The newspaper company is hunting for a new home and leasing sources have tipped it may be headed to an ISPT-owned tower at 477 Pitt St in Sydney’s CBD.

Chinese-backed group Aqualand sold the Pyrmont property, which is part of the broader REVY site it bought in 2015 from a consortium including Citta Property Group, and the Barana Group for $180 million.

Aqualand head of sales and marketing Alex Adams said the sale to Google had no effect on the REVY site. He said Aqualand was now building the 41-unit project and that it had sold 36 apartments.

“We have held five apartments off the market and will release these for sale towards the end of this year, in line with the completion of a fast-tracked apartment display gallery,” Adams says.

The Jin Lin-led company has sold some buildings out of its near 20-strong empire across Sydney that were not suitable to be immediately converted to units. It has also kept some office towers where it can benefit from rent rises and is pouring its energies into its flagship apartment scheme at Central Barangaroo.

The Google off-market deal was brokered by CBRE’s Justin Brown, Peter Krieg and Sharon Yang, but they declined to comment. Google’s move is just a ­medium-term solution and it will continue to weigh up its longer-term space requirements. The company has been tied to a host of projects as developers believe it could anchor a new technology precinct in the city.

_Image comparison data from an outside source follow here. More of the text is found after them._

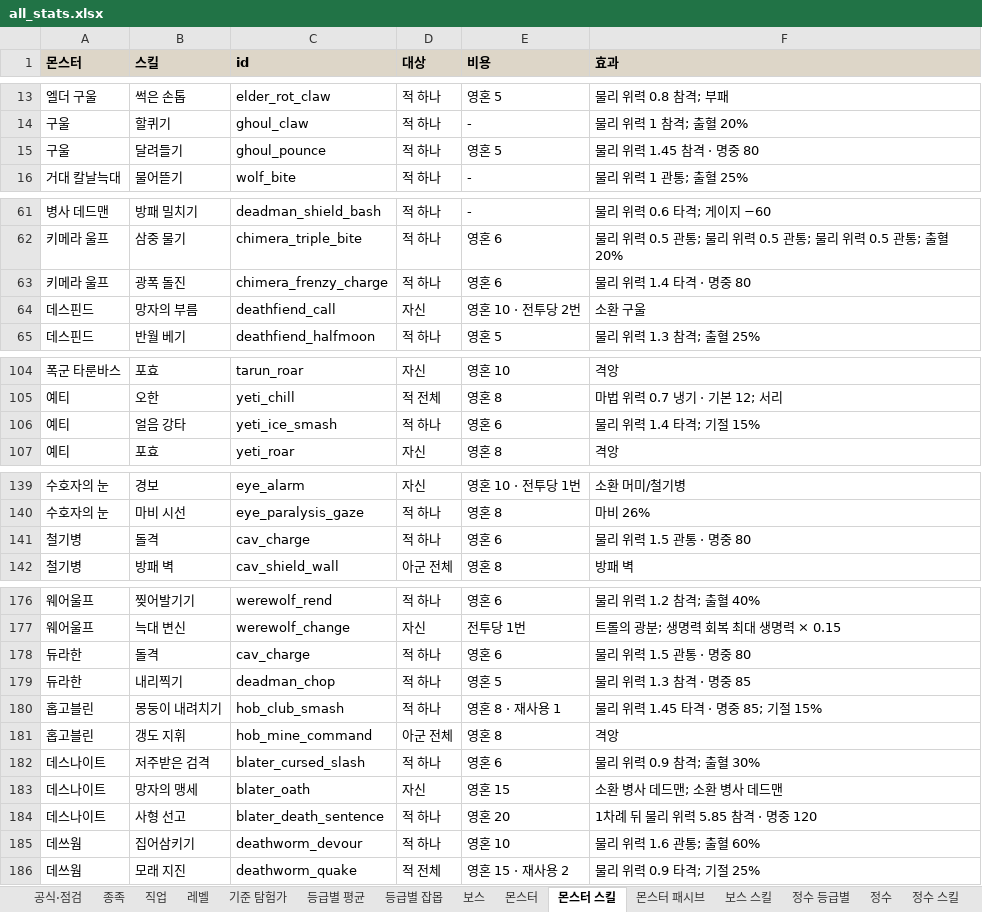
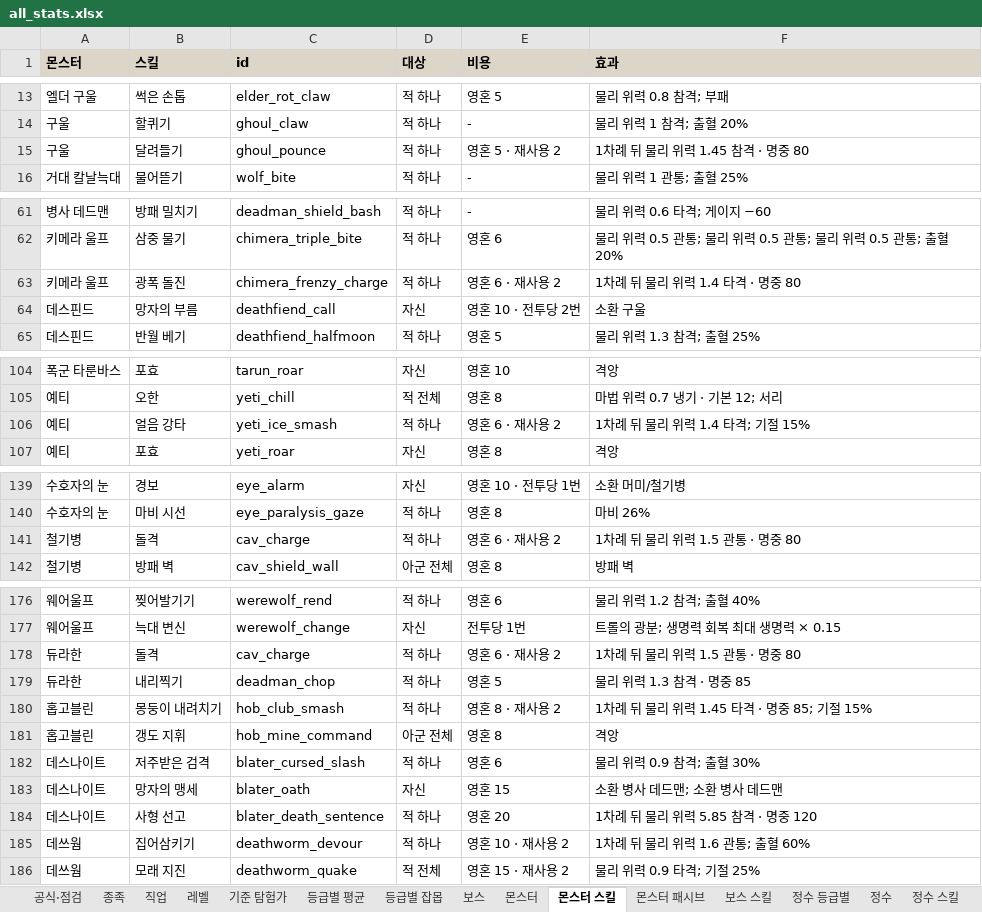
Before and after one commit to rin1015sh/Dungeon-And-Stone-Local, an Excel workbook: docs/balance/all_stats.xlsx, sheet 몬스터 스킬, drawn as a sheet; only a part is shown, gaps mark what is left out; values as stored, in another font and other column widths than the file's, no borders; the diff names each change by its address in the sheet, - before the commit and + after, or states it on an @@ line.

```diff
--- a/docs/balance/all_stats.xlsx (sheet 몬스터 스킬)
+++ b/docs/balance/all_stats.xlsx (sheet 몬스터 스킬)
-E15 (비용): 영혼 5
+E15 (비용): 영혼 5 · 재사용 2
-F15 (효과): 물리 위력 1.45 참격 · 명중 80
+F15 (효과): 1차례 뒤 물리 위력 1.45 참격 · 명중 80
-E63 (비용): 영혼 6
+E63 (비용): 영혼 6 · 재사용 2
-F63 (효과): 물리 위력 1.4 타격 · 명중 80
+F63 (효과): 1차례 뒤 물리 위력 1.4 타격 · 명중 80
-E106 (비용): 영혼 6
+E106 (비용): 영혼 6 · 재사용 2
-F106 (효과): 물리 위력 1.4 타격; 기절 15%
+F106 (효과): 1차례 뒤 물리 위력 1.4 타격; 기절 15%
-E141 (비용): 영혼 6
+E141 (비용): 영혼 6 · 재사용 2
-F141 (효과): 물리 위력 1.5 관통 · 명중 80
+F141 (효과): 1차례 뒤 물리 위력 1.5 관통 · 명중 80
-E178 (비용): 영혼 6
+E178 (비용): 영혼 6 · 재사용 2
-F178 (효과): 물리 위력 1.5 관통 · 명중 80
+F178 (효과): 1차례 뒤 물리 위력 1.5 관통 · 명중 80
-E180 (비용): 영혼 8 · 재사용 1
+E180 (비용): 영혼 8 · 재사용 2
-F180 (효과): 물리 위력 1.45 타격 · 명중 85; 기절 15%
+F180 (효과): 1차례 뒤 물리 위력 1.45 타격 · 명중 85; 기절 15%
-E185 (비용): 영혼 10
+E185 (비용): 영혼 10 · 재사용 2
-F185 (효과): 물리 위력 1.6 관통; 출혈 60%
+F185 (효과): 1차례 뒤 물리 위력 1.6 관통; 출혈 60%
```
Also changed, not shown: sheet 상태이상, sheet 보스 스킬, sheet 보스, sheet 몬스터, 31 other files.
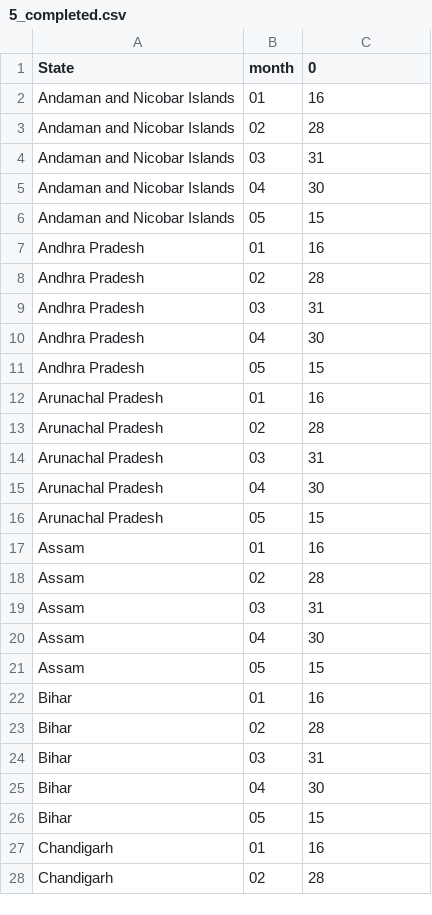
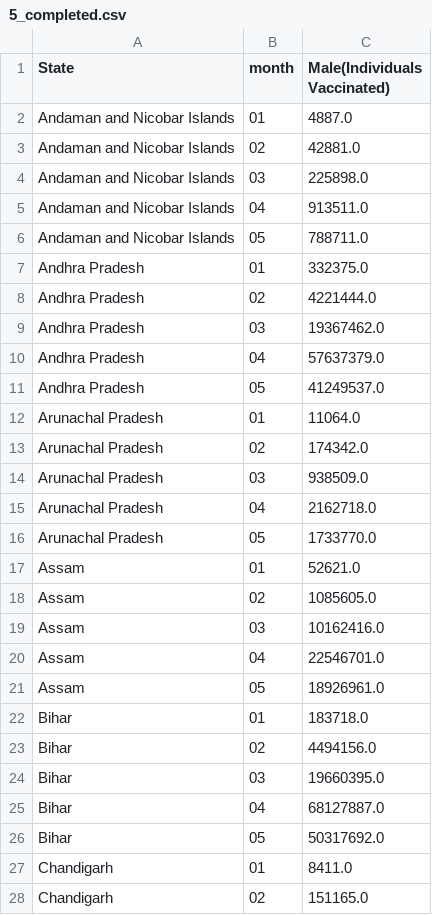
Before and after one commit to harshit9715/covid-analytics, a CSV file: outputs/5_completed.csv, drawn as a sheet; only a part is shown; the diff covers the shown part only.

```diff
--- a/outputs/5_completed.csv
+++ b/outputs/5_completed.csv
@@ -1,28 +1,28 @@
-State,month,0
-Andaman and Nicobar Islands,01,16
-Andaman and Nicobar Islands,02,28
-Andaman and Nicobar Islands,03,31
-Andaman and Nicobar Islands,04,30
-Andaman and Nicobar Islands,05,15
-Andhra Pradesh,01,16
-Andhra Pradesh,02,28
-Andhra Pradesh,03,31
-Andhra Pradesh,04,30
-Andhra Pradesh,05,15
-Arunachal Pradesh,01,16
-Arunachal Pradesh,02,28
-Arunachal Pradesh,03,31
-Arunachal Pradesh,04,30
-Arunachal Pradesh,05,15
-Assam,01,16
-Assam,02,28
-Assam,03,31
-Assam,04,30
-Assam,05,15
-Bihar,01,16
-Bihar,02,28
-Bihar,03,31
-Bihar,04,30
-Bihar,05,15
-Chandigarh,01,16
-Chandigarh,02,28
+State,month,Male(Individuals Vaccinated)
+Andaman and Nicobar Islands,01,4887.0
+Andaman and Nicobar Islands,02,42881.0
+Andaman and Nicobar Islands,03,225898.0
+Andaman and Nicobar Islands,04,913511.0
+Andaman and Nicobar Islands,05,788711.0
+Andhra Pradesh,01,332375.0
+Andhra Pradesh,02,4221444.0
+Andhra Pradesh,03,19367462.0
+Andhra Pradesh,04,57637379.0
+Andhra Pradesh,05,41249537.0
+Arunachal Pradesh,01,11064.0
+Arunachal Pradesh,02,174342.0
+Arunachal Pradesh,03,938509.0
+Arunachal Pradesh,04,2162718.0
+Arunachal Pradesh,05,1733770.0
+Assam,01,52621.0
+Assam,02,1085605.0
+Assam,03,10162416.0
+Assam,04,22546701.0
+Assam,05,18926961.0
+Bihar,01,183718.0
+Bihar,02,4494156.0
+Bihar,03,19660395.0
+Bihar,04,68127887.0
+Bihar,05,50317692.0
+Chandigarh,01,8411.0
+Chandigarh,02,151165.0
```
Also changed, not shown: 158 edited cells elsewhere in this file, 1 other file.
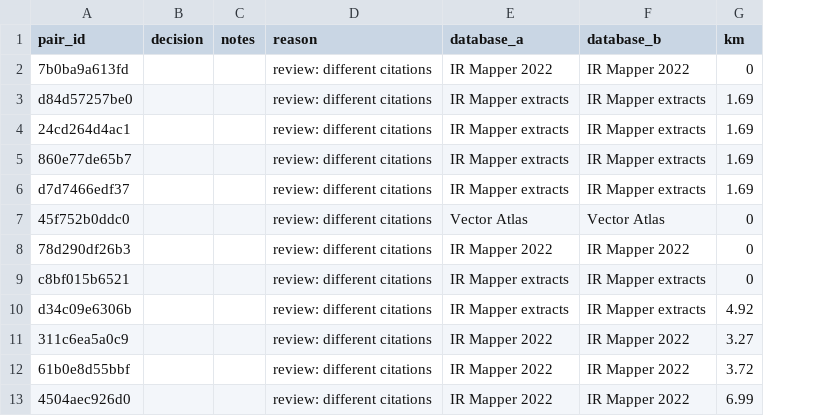
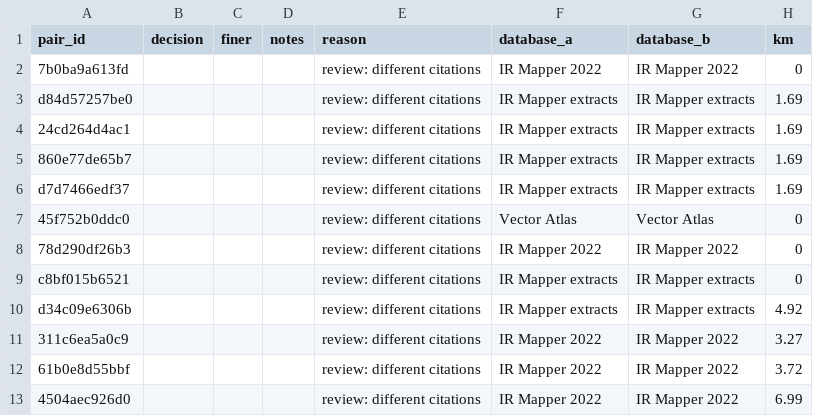
Before and after one commit to goldingn/ir_cube, a CSV file: review/bioassay_duplicates.csv, drawn as a sheet; only a part is shown; the diff names each change by its address in the sheet, - before the commit and + after, or states it on an @@ line.

```diff
--- a/review/bioassay_duplicates.csv
+++ b/review/bioassay_duplicates.csv
+column C (finer), empty
```
Also changed, not shown: 3 other files.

This article originally appeared on www.theaustralian.com.au/property.